Charles H. Vosburgh

Charles H. Vosburgh was born in September of 1842 in Jefferson County, New York, the son of Ephraim (b. 1813) and Lodena (b. 1824).

New York natives Ephraim and Lodena were married, presumably in New york where they lived for many years. By 1850 Charles was attending school with his two siblings and living with his family on a farm in Lyme, Jefferson County, New York. By 1860 Ephraim had settled his family in Michigan and was working as a farmer (he owned $2000 worth of real estate) in Bingham, Clinton County. By 1860 Charles was a day laborer living with and/or working for a wealthy carpenter by the name of C. E. Dodge in Lansing’s Second Ward.

Charles stood 5’7” with gray eyes, light hair and a light complexion and was 20 years old and possibly living in Lansing, in Ionia County or Clinton County when he enlisted in Company D on May 13, 1861. He was absent sick in the hospital from July of 1862 until he was discharged for aphonia (loss of voice) on April 22, 1863, at Emory hospital in Washington, DC. According to the discharging physician he suffered a “complete loss of voice of one year and 8 months standing [and that] he has been off duty for nine months, and has been in Carver hospital [in Washington] five months.”

After his discharge Charles returned to Michigan where he reentered the service in Company B, Fifth Michigan cavalry on December 30, 1863, at Pontiac, Oakland County for 3 years, crediting Holly, Oakland County, and was mustered the same day.

He married New York native Marsilva (1838-1902), probably in January of 1864 before leaving to join his Regiment in February of 1864 at Stevensburg, Virginia.

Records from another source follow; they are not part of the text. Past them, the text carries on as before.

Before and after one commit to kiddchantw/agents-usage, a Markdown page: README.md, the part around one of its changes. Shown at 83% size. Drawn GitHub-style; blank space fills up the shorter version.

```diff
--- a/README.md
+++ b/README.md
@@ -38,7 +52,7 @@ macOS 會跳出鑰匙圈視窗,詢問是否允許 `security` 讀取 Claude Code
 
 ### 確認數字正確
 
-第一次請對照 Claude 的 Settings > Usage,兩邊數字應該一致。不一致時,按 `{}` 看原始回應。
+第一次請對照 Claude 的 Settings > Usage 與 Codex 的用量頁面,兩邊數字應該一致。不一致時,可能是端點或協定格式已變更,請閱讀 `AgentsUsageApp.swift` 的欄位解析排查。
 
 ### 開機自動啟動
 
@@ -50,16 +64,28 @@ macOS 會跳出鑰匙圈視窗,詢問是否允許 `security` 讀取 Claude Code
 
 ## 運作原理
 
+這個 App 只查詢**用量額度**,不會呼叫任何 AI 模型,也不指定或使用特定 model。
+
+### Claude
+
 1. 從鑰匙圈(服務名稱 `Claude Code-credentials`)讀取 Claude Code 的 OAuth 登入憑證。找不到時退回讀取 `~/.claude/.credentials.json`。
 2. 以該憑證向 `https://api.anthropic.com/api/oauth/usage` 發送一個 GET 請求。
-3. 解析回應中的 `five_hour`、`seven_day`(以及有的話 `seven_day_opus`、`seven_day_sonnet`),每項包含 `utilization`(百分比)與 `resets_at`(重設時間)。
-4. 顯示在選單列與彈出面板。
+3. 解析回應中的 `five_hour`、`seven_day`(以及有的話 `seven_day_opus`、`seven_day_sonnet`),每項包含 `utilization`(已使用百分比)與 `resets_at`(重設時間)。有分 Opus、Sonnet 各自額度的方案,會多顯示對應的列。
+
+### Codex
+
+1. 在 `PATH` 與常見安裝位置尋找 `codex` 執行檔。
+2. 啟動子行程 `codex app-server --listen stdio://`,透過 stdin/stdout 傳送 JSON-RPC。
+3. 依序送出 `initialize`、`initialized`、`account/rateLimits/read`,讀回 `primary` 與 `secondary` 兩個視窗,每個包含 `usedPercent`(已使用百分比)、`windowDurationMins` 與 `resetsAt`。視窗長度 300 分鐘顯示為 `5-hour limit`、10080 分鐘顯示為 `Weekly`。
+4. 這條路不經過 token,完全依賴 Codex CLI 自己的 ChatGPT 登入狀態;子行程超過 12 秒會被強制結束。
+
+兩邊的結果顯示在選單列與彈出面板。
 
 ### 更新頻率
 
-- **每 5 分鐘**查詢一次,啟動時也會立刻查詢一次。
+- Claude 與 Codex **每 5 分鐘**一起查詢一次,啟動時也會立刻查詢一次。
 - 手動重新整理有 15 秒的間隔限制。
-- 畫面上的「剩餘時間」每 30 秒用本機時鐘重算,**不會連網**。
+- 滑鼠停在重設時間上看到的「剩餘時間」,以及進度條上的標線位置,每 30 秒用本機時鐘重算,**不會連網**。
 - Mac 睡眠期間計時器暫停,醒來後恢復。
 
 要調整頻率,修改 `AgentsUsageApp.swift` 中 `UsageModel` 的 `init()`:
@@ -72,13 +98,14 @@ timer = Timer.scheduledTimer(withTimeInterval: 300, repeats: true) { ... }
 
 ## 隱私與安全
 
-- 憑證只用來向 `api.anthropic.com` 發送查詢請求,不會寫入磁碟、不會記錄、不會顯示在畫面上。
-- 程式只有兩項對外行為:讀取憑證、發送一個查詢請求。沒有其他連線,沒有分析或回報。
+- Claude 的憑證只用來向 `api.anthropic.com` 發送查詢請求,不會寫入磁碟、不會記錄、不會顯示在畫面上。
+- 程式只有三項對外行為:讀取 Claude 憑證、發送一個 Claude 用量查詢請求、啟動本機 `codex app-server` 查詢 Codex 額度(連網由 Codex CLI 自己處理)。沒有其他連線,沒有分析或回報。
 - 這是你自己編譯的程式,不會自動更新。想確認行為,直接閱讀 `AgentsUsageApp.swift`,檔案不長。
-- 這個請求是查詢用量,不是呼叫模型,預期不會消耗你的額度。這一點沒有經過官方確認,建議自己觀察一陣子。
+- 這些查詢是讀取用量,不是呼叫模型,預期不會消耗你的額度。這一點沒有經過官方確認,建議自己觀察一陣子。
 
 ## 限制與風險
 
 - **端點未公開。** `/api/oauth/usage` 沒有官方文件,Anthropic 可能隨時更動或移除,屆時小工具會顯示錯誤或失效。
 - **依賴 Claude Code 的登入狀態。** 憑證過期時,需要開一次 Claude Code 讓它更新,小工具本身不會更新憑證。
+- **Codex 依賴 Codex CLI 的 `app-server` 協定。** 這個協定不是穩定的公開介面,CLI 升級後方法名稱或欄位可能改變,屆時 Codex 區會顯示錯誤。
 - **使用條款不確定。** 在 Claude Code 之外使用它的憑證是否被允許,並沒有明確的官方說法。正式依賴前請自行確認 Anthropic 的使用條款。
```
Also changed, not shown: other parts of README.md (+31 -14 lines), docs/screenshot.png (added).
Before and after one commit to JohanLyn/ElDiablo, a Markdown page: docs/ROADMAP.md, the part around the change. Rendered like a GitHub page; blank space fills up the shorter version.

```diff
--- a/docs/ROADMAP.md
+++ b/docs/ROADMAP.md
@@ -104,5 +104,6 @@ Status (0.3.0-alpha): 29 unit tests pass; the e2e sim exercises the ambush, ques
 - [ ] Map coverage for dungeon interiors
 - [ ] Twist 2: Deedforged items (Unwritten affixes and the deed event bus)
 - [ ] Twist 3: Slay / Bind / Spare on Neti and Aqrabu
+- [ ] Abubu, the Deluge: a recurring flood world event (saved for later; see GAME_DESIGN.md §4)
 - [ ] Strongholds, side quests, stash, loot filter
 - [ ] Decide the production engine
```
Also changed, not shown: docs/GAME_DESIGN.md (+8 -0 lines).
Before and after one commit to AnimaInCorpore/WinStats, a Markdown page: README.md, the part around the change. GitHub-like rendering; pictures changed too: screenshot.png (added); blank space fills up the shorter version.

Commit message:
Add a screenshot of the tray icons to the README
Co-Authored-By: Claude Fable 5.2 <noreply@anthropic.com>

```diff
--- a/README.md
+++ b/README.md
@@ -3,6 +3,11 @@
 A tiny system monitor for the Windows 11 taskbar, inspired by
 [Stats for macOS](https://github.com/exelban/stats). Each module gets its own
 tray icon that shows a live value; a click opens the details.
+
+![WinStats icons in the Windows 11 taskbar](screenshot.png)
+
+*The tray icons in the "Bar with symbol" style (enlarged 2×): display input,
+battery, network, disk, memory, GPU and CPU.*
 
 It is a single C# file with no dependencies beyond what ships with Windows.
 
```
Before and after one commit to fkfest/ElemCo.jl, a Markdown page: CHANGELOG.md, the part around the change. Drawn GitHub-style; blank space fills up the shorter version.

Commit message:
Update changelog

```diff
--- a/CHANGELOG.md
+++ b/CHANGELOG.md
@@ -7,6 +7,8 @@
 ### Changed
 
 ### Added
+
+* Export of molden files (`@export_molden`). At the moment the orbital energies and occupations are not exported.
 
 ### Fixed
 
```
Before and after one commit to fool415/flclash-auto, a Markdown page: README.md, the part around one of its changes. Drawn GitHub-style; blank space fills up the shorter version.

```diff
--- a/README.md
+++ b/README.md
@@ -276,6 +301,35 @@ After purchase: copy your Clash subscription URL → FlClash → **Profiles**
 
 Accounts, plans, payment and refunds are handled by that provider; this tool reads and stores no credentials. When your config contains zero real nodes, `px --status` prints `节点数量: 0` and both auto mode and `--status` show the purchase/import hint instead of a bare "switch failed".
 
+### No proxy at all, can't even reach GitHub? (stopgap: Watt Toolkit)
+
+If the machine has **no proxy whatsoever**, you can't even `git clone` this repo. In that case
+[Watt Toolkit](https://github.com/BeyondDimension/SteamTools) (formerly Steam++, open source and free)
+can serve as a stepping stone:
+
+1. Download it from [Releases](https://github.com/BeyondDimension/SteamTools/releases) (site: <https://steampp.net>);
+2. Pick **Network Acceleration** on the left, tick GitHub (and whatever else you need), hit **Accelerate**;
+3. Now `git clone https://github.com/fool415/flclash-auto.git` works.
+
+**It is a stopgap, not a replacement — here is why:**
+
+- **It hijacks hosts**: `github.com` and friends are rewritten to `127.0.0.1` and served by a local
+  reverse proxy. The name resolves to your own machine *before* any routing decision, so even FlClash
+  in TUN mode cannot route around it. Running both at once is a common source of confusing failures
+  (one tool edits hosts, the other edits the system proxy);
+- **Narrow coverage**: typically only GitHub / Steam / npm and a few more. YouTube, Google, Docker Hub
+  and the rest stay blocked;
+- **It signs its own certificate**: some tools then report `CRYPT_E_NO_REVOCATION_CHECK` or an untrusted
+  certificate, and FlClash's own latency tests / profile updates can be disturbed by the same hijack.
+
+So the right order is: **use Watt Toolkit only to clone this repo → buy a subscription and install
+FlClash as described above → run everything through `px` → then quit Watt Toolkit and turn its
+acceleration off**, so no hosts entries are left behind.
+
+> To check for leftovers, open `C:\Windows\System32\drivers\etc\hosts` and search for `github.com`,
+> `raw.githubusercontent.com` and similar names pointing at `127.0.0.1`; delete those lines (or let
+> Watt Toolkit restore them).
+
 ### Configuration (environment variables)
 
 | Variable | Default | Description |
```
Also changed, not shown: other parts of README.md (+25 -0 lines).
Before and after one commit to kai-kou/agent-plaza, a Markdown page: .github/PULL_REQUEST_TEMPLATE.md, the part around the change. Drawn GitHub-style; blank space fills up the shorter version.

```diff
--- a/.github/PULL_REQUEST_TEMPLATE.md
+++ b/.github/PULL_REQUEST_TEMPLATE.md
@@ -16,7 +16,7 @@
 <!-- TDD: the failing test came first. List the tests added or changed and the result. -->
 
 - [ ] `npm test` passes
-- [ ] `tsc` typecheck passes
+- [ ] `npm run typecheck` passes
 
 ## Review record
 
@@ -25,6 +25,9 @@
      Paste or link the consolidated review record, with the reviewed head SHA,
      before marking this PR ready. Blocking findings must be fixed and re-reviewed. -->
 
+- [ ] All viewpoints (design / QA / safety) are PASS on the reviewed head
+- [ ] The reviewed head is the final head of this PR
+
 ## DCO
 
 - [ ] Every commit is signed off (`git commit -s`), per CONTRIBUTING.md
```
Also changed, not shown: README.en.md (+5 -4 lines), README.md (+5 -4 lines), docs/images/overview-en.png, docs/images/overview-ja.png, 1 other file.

They had at least six children: Charles A. (b. 1865), Hollis O. or William (b. 1868), Lena M. (b. 1872), Bart B. (b. 1877), Bertha (b. 1882) and Howard (b. 1884).

Charles rejoined his regiment and was probably on duty when his regiment participated in Kilpatrick’s raid on Richmond in late February and early March of 1864, during the movements from the Rapidan to the James river, then Todd’s Tavern and the Wilderness and Sheridan’s raid to the James river, all in early May. Charles was taken prisoner on June 12, 1864, at White House (or perhaps Trevillian Station), Virginia, and was eventually paroled and reported to Camp Chase, Ohio on May 12, 1865, as a paroled prisoner-of-war, where he was honorably discharged on June 23, 1865. (He may also have served in Company B, First Michigan cavalry.)

After the war Charles returned to Michigan and eventually settled in Fenton, Genesee County. By 1870 he was working as a painter and living with his wife and children in Fenton village; next door lived his younger brother Byron who was also a painter. His father was also living in Fenton and working as a carpenter. Charles was working as a painter and living with his wife and children in Fenton in 1880; next door lived his parents. He was still in Fenton in December of 1884 when he became a member of the Old Third Michigan Infantry Association, and in 1885. By 1890 he had moved to Detroit’s Tenth Ward, and was living in Detroit’s Fifteenth ward in 1894 and living in the Sixth Ward in 1900; for many years he worked as a painter.

In 1879 he applied for and received a pension (no. 285628).

Charles was probably living in Fenton when he died a widower of Bright’s disease on September 19, 1916, in Fenton and was buried in block D (section no. 4), Oakwood cemetery, Fenton.